-Somatic motor neuron releases ACh at neuromuscular junction
-Net entry of Na+ through ACh receptor-channel initiates a muscle AP
-AP in T-tubule alters conformation of DHP receptor
-DHP receptor opens RyR Ca2+ release channels in sarcoplasmic reticulum, and Ca2+ enters cytoplasm
-Ca2+ binds to troponin, allowing actin-myosin binding
-Myosin heads executer power stroke
-Actin filament slides toward center of sarcomere
-Sarcoplasmic Ca2+ATPase pumps Ca2+ back into SR
-Decrease in free cytosolic Ca2+ causes Ca2+ to unbind from troponin
-Tropomyosin re-covers binding site. When myosin heads release, elastic elements pull filaments back to their relaxed position

sarcolemma: This is the plasma membrane

transverse tubules: They are extensions of the cell membrane (sarcolemma) that associate with the ends (terminal cisternae) of the sarcoplasmic reticulum- go around myofibrils
T-tubule brings action potentials into interior of muscle fiber
Without these, a slower and less direct process would occur that would delay the response time of the muscle fiber b/c the AP reach the center of the fiber only by conduction of the AP through the cytosol

SR: Stores Ca2+
This Ca2+ binds to troponin and eventually releases from it

Thin Filaments: Each actin molecule has a myosin cross-bridge binding site
Thin filaments are entwined with tropomyosin molecules which block the cross-bridge binding sites (actin chain)
A three subunit troponin protein complex (TnC, TnT, TnI) is associated with each tropomyosin
One of the troponin subunits (TnC) has a calcium binding site
Each thin filament is surrounded by three thick filaments

Thick filaments: Each one is arranged so that the myosin heads are clustered at Z disk of the filament and the central region of the filament is a bundle of myosin tails
about 250 myosin molecules join to create thick filament
Arranged so that the myosin heads are clustered at each end of the filament, and the center region of the filament is a bundle of myosin tails
Each thick filament is surrounded by 6 thin filaments
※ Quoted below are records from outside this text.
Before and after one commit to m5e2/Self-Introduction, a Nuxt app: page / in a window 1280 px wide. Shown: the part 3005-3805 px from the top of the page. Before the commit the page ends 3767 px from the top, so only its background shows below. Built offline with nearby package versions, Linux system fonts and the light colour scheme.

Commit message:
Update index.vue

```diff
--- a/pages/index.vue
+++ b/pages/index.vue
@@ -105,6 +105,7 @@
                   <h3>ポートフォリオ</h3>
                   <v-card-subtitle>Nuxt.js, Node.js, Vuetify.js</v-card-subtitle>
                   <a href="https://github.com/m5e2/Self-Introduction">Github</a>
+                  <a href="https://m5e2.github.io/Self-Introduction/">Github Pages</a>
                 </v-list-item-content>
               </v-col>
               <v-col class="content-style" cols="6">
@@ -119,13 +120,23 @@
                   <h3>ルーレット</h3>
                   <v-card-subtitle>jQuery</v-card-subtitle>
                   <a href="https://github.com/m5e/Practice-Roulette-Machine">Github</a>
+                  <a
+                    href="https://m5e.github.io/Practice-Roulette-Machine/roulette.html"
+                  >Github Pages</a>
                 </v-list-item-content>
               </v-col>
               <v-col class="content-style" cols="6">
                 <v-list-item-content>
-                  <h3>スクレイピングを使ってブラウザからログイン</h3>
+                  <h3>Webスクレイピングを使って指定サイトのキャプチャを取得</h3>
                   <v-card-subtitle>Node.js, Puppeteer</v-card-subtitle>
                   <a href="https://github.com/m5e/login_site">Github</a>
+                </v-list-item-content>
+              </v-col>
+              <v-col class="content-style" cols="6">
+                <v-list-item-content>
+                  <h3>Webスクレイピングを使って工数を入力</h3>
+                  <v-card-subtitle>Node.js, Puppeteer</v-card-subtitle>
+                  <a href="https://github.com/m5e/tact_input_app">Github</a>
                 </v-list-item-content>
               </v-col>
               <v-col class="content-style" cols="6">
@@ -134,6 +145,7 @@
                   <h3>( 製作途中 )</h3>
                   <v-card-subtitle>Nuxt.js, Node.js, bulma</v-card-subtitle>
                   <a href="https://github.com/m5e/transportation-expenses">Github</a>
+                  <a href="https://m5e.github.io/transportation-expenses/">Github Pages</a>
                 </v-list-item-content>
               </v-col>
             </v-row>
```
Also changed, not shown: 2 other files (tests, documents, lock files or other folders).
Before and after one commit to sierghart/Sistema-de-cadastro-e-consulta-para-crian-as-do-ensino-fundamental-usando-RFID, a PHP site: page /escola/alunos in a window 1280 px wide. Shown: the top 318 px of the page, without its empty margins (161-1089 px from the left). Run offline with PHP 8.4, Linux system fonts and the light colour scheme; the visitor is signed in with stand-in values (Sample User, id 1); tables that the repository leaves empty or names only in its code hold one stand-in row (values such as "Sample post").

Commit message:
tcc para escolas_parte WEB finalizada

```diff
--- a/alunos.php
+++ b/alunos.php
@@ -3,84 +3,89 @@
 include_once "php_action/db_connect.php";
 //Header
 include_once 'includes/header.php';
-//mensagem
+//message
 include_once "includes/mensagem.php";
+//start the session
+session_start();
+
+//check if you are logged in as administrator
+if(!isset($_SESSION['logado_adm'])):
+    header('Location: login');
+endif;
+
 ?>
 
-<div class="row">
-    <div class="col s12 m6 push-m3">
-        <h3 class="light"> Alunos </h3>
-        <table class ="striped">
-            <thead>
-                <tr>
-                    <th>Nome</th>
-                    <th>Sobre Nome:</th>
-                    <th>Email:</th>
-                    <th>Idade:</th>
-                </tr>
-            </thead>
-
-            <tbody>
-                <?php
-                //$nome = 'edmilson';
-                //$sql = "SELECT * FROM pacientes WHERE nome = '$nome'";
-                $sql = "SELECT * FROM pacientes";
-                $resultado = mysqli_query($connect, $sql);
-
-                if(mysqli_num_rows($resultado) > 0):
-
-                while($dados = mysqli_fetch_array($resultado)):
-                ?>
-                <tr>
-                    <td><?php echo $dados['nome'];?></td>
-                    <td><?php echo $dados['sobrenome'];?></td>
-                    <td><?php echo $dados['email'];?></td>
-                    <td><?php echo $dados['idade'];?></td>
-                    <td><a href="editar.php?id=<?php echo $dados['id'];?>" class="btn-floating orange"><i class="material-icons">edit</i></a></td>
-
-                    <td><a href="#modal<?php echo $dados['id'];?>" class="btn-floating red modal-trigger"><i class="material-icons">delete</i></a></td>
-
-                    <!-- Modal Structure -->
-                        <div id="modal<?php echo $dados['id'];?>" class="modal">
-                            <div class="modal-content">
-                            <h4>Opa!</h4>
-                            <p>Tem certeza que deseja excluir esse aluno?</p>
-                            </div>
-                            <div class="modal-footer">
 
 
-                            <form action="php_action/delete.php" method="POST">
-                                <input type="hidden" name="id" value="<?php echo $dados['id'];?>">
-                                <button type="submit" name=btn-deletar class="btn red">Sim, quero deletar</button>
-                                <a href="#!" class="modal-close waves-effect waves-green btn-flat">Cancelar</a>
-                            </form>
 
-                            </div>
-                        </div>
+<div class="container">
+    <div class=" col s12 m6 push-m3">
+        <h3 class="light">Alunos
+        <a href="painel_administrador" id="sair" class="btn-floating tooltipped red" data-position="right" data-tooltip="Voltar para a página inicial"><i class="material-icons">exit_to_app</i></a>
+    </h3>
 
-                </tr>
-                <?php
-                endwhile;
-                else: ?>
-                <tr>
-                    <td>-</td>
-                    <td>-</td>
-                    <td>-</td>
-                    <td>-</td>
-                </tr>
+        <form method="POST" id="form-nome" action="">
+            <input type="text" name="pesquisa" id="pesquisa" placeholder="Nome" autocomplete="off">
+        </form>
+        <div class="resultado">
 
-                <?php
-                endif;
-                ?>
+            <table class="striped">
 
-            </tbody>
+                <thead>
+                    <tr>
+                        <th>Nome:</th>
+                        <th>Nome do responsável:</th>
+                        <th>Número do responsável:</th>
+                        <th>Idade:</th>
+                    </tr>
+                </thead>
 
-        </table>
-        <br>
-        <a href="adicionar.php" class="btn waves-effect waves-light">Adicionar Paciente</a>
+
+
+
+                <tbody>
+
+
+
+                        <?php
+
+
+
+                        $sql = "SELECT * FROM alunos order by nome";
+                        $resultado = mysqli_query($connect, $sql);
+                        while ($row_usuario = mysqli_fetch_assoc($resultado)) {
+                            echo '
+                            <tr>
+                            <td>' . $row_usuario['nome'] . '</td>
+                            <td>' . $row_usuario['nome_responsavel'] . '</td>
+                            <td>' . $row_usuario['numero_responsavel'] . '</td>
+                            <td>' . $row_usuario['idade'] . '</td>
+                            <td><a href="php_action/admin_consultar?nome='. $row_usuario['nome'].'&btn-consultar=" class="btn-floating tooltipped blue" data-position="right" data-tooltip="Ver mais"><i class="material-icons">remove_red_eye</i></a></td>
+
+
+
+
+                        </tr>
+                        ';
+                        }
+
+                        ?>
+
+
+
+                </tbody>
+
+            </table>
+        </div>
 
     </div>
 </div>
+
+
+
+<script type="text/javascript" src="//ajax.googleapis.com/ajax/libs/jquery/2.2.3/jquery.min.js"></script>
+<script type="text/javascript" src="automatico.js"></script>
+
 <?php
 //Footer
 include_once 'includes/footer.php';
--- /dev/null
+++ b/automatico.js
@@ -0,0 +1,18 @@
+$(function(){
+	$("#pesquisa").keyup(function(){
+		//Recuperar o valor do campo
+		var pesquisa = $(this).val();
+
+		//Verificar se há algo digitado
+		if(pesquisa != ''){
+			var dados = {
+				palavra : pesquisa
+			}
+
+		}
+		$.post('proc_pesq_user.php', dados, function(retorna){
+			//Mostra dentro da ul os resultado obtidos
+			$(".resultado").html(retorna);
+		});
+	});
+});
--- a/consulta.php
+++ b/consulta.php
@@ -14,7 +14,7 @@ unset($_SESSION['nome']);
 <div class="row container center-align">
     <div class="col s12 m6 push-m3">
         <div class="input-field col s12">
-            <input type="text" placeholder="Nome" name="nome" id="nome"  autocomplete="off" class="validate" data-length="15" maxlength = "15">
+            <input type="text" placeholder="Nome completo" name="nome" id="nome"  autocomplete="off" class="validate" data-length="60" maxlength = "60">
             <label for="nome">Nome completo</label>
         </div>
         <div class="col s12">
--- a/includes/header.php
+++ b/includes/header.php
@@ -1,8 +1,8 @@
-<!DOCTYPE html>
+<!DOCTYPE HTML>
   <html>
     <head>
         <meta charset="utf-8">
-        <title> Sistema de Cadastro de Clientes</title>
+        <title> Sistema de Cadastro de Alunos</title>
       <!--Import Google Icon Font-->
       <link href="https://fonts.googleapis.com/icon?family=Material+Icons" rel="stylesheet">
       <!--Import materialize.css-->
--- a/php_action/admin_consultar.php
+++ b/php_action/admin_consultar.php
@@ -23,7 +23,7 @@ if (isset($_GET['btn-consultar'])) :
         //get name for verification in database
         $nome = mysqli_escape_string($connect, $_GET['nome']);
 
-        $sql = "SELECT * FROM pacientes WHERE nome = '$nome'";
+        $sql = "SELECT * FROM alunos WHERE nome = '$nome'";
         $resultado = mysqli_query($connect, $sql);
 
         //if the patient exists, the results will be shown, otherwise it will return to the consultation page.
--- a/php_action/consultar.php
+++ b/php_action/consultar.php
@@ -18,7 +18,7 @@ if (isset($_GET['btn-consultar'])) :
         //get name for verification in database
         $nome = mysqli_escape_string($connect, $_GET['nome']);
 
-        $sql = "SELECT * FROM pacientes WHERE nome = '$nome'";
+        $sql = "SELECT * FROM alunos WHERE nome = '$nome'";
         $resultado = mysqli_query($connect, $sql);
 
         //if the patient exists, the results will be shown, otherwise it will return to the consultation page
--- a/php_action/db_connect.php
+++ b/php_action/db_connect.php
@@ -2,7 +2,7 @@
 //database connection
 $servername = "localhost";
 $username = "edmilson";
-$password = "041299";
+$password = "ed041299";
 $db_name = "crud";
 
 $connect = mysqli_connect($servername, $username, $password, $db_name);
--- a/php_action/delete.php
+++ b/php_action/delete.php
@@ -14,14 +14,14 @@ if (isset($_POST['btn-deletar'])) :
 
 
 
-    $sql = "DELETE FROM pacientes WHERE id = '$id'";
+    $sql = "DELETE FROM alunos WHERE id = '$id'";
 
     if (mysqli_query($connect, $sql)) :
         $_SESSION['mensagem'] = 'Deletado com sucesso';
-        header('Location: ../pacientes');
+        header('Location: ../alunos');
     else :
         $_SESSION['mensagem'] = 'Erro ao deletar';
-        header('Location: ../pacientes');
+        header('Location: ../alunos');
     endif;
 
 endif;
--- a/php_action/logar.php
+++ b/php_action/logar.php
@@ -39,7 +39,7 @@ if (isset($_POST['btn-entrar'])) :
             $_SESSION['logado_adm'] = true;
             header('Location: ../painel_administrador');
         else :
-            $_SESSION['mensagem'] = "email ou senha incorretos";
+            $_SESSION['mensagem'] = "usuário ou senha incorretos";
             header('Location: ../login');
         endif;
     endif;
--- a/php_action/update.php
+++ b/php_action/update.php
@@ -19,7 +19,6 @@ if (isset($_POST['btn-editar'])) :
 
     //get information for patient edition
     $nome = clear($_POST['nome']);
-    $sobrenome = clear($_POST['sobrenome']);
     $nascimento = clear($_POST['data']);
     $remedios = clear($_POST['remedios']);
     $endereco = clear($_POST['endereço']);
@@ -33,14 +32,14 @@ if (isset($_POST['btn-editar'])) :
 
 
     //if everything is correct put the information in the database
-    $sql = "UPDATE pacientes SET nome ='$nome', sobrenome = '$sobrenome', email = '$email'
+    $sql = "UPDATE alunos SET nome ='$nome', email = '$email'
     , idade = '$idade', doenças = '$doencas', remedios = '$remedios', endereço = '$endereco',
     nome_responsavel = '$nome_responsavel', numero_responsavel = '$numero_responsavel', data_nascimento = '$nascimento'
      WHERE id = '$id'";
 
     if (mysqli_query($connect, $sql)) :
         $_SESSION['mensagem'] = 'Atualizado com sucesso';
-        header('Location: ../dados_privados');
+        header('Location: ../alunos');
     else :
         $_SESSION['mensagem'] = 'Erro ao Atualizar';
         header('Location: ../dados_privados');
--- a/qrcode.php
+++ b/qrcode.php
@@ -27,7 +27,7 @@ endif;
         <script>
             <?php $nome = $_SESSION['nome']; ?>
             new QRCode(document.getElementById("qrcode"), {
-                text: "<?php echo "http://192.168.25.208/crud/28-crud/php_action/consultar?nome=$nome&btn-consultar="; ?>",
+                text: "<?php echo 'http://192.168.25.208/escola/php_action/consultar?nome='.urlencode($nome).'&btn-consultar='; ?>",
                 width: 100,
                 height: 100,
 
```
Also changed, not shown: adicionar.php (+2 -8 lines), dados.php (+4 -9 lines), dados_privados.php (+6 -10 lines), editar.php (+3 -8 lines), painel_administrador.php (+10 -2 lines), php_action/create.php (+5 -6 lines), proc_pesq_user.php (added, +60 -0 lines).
Troponin: Binds with Ca2+ in order to move tropomyosin out of the way for myosin to bind to actin and produce the power stroke

Tropomyosin: A tube-shaped protein found in thin actin filaments of muscle fibres. Tropomyosin has a control function; when calcium ion concentration is low within a muscle fibre, the tropomyosin inhibits muscle contraction by blocking the binding site on actin, thereby preventing myosin cross-bridges from attaching